We display a detailed description of mimetic muscles in extinct human species, framed in comparative and phylogenetic contexts. Using known facial landmarks, we assessed the arrangement of muscles of facial expression in Homo sapiens, neanderthalensis, erectus, heidelbergensis and ergaster. In modern humans, several perioral muscles are proportionally smaller in size (levator labii superioris, zygomaticus minor, zygomaticus major and triangularis) and/or located more medially (levator labii superioris, zygomaticus minor and quadratus labii inferioris) than in other human species. As mimetic musculature is examined in the most ancient specimens up to the most recent, there is a general trend towards an increase in size of corrugator supercillii and triangularis. Homo ergaster's mimetic musculature closely resembles modern Homo, both in size and in location; furthermore, Homo erectus and Homo neanderthalensis share many muscular features. The extinct human species had an elaborate and highly graded facial communication system, but it remained qualitatively different from that reported in modern Homo. Compared with other human species, Homo sapiens clearly exhibits a lower degree of facial expression, possibly correlated with more sophisticated social behaviours and with enhanced speech capabilities. The presence of anatomical variation among species of the genus Homo raises important questions about the possible taxonomic value of mimetic muscles.
- Downloaded 1,408 times
- Download rankings, all-time:
- Site-wide: 16,962
- In paleontology: 30
- Year to date:
- Site-wide: 79,234
- Since beginning of last month:
- Site-wide: 118,631
Downloads over time
Distribution of downloads per paper, site-wide
- 27 Nov 2020: The website and API now include results pulled from medRxiv as well as bioRxiv.
- 18 Dec 2019: We're pleased to announce PanLingua, a new tool that enables you to search for machine-translated bioRxiv preprints using more than 100 different languages.
- 21 May 2019: PLOS Biology has published a community page about Rxivist.org and its design.
- 10 May 2019: The paper analyzing the Rxivist dataset has been published at eLife.
- 1 Mar 2019: We now have summary statistics about bioRxiv downloads and submissions.
- 8 Feb 2019: Data from Altmetric is now available on the Rxivist details page for every preprint.

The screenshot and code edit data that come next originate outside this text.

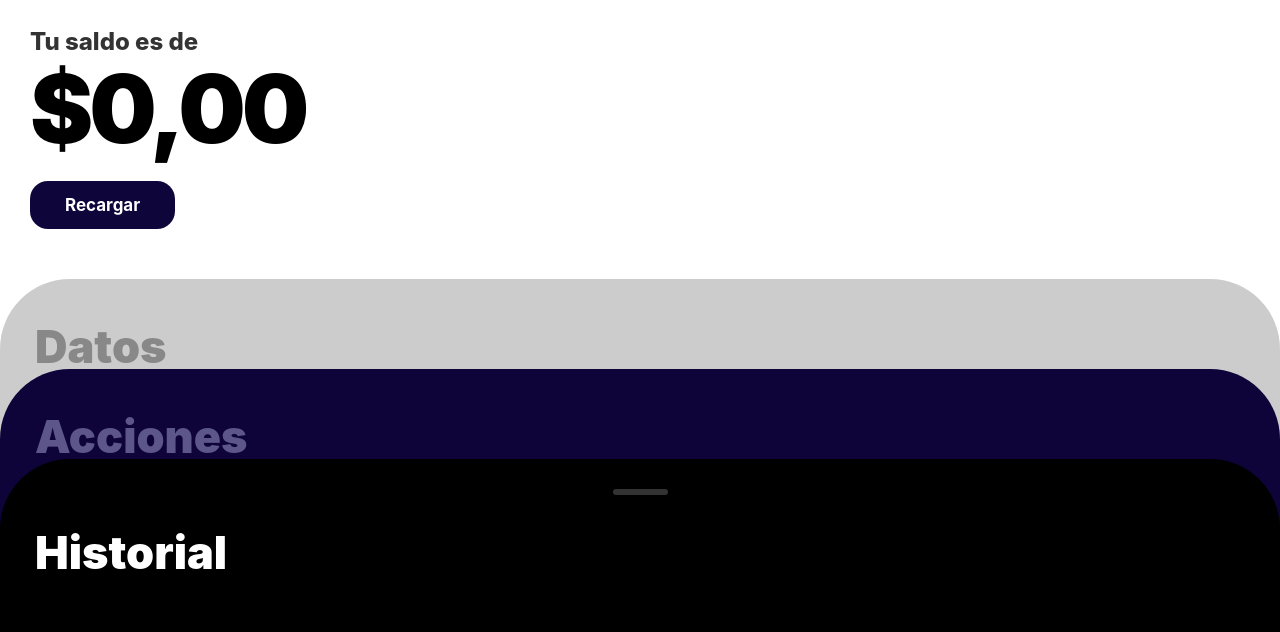
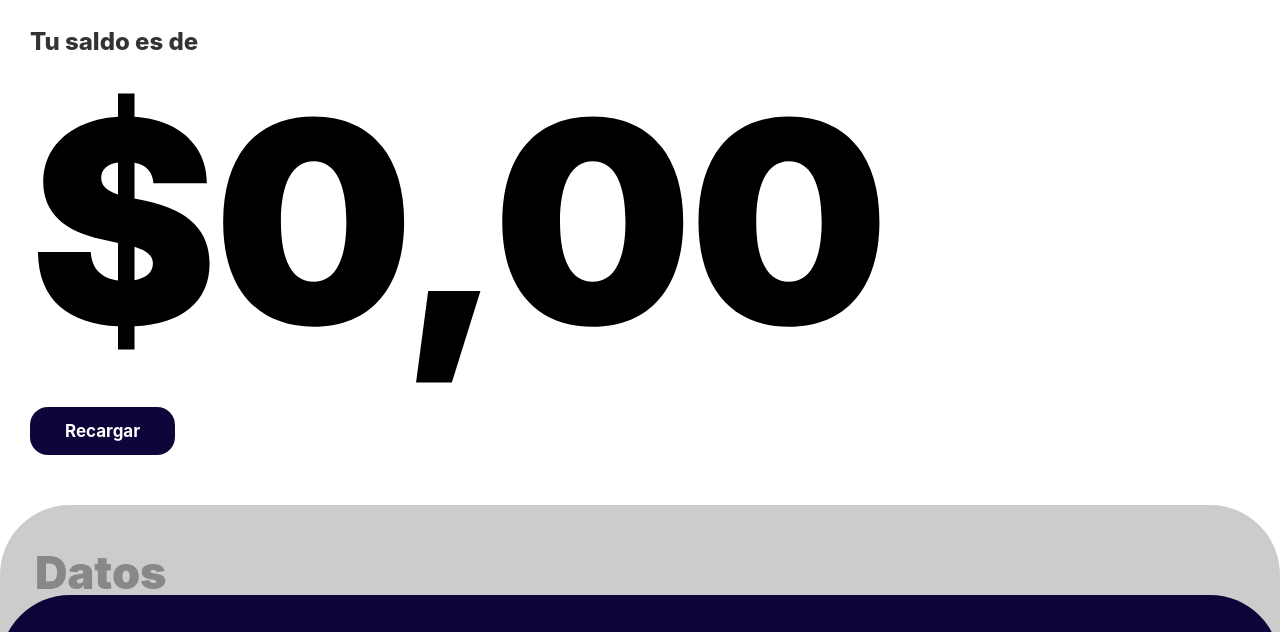
Before and after one commit to justintamarez2811-code/NBS-Wallet, a plain HTML site: page index.html in a window 1280 px wide. Shown: the part 108-740 px from the top of the page. Drawn offline with Linux system fonts and the light colour scheme.

Commit message:
Add files via upload

```diff
--- a/style.css
+++ b/style.css
@@ -38,8 +38,26 @@ body {
 /* Saldo */
 .balance-section { padding: 10px 30px; }
 .balance-section p { font-size: 24px; font-weight: 800; color: #333; }
-.balance-section h1 { font-size: 95px; font-weight: 900; letter-spacing: -4px; margin: -5px 0 15px; }
+/* Saldo con ajuste automático */
+.balance-section h1 {
+    /* Usamos vw (viewport width) para que el texto sea relativo al ancho de la pantalla */
+    font-size: 22vw;
+    font-weight: 900;
+    letter-spacing: -4px;
+    margin: -5px 0 15px;
+    white-space: nowrap; /* Evita que el número se rompa en dos líneas */
+    overflow: hidden;
+    text-overflow: ellipsis;
+    max-width: 100%; /* No deja que se pase del borde del cel */
+}
 
+/* Si el saldo es MUY grande, bajamos un poco más el tamaño en pantallas pequeñas */
+@media screen and (max-width: 380px) {
+    .balance-section h1 {
+        font-size: 18vw;
+        letter-spacing: -2px;
+    }
+}
 .btn-recargar {
     background-color: #0e053a;
     color: #fff;
```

Look for the "donut" under the download metrics.
- 30 Jan 2019: preLights has featured the Rxivist preprint and written about our findings.

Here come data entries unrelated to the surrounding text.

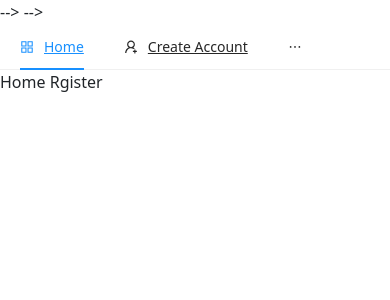
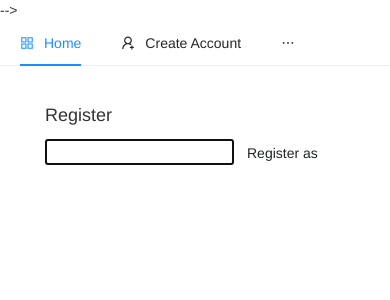
Before and after one commit to shubham-githb/BartBox-eThrift-Marketplace, a React (Create React App) app: page /Register in a window 390 px wide. Shown: the top 300 px of the page. Built offline with nearby package versions, Linux system fonts and the light colour scheme.

Commit message:
15122021

```diff
--- a/package.json
+++ b/package.json
@@ -8,7 +8,10 @@
     "@testing-library/react": "^11.1.0",
     "@testing-library/user-event": "^12.1.10",
     "antd": "^4.17.3",
+    "bootstrap": "^5.1.3",
+    "firebase": "^9.6.1",
     "react": "^17.0.2",
+    "react-bootstrap": "^2.0.3",
     "react-dom": "^17.0.2",
     "react-router-dom": "^5.2.0",
     "react-scripts": "4.0.3",
--- a/public/index.html
+++ b/public/index.html
@@ -13,9 +13,7 @@
 
     -->
     <link rel="manifest" href="%PUBLIC_URL%/manifest.json" />
-    <!-- CSS only -->
-    <link href="https://cdn.jsdelivr.net/npm/bootstrap@5.1.3/dist/css/bootstrap.min.css" rel="stylesheet" integrity="sha384-1BmE4kWBq78iYhFldvKuhfTAU6auU8tT94WrHftjDbrCEXSU1oBoqyl2QvZ6jIW3" crossorigin="anonymous">
-    -->
+    <link rel="stylesheet" href="https://maxcdn.bootstrapcdn.com/bootstrap/3.4.1/css/bootstrap.min.css">
     <title>React App</title>
   </head>
   <body>
--- a/src/App.js
+++ b/src/App.js
@@ -4,6 +4,7 @@ import Login from "./pages/auth/Login";
 import Register from "./pages/auth/Register";
 import Home from "./pages/Home";
 import Header from "./components/nav/Header";
+import '../node_modules/bootstrap/dist/css/bootstrap.min.css'
 
 const App = () => {
   return (
--- a/src/index.js
+++ b/src/index.js
@@ -5,6 +5,7 @@ import App from './App';
 import reportWebVitals from './reportWebVitals';
 import {BrowserRouter} from "react-router-dom"
 import "antd/dist/antd.css";
+import 'bootstrap/dist/css/bootstrap.min.css';
 
 ReactDOM.render(
   <React.StrictMode>
--- a/src/pages/auth/Register.js
+++ b/src/pages/auth/Register.js
@@ -1,11 +1,32 @@
-import React from 'react'
+import React, { useState } from "react";
+import 'bootstrap/dist/css/bootstrap.min.css';
+const Register = () => {
+  const [email, setEmail] = useState("");
 
-const Register = () => {
-    return (
-        <div>
-            <p>Home Rgister</p>
+  const handleSubmit = () => {};
+
+  const registerForm = () => (
+    <form onSubmit={handleSubmit}>
+      <input
+        type='email'
+        value={email}
+        onChange={(e) => setEmail(e.target.value)}
+        autoFocus
+      />
+      <button type="submit" className="btn btn-raised">Register as {email} </button>
+    </form>
+  );
+
+  return (
+    <div className='container p-5'>
+      <div className='"row'>
+        <div className='col-md-6 offset-md-3'>
+          <h4>Register</h4>
+          {registerForm()}
         </div>
-    )
-}
+      </div>
+    </div>
+  );
+};
 
-export default Register
+export default Register;
```
Also changed, not shown: src/firebase.js (added, +21 -0 lines), 2 other files (tests, documents, lock files or other folders).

- 22 Jan 2019: Nature just published an article about Rxivist and our data.
- 13 Jan 2019: The Rxivist preprint is live!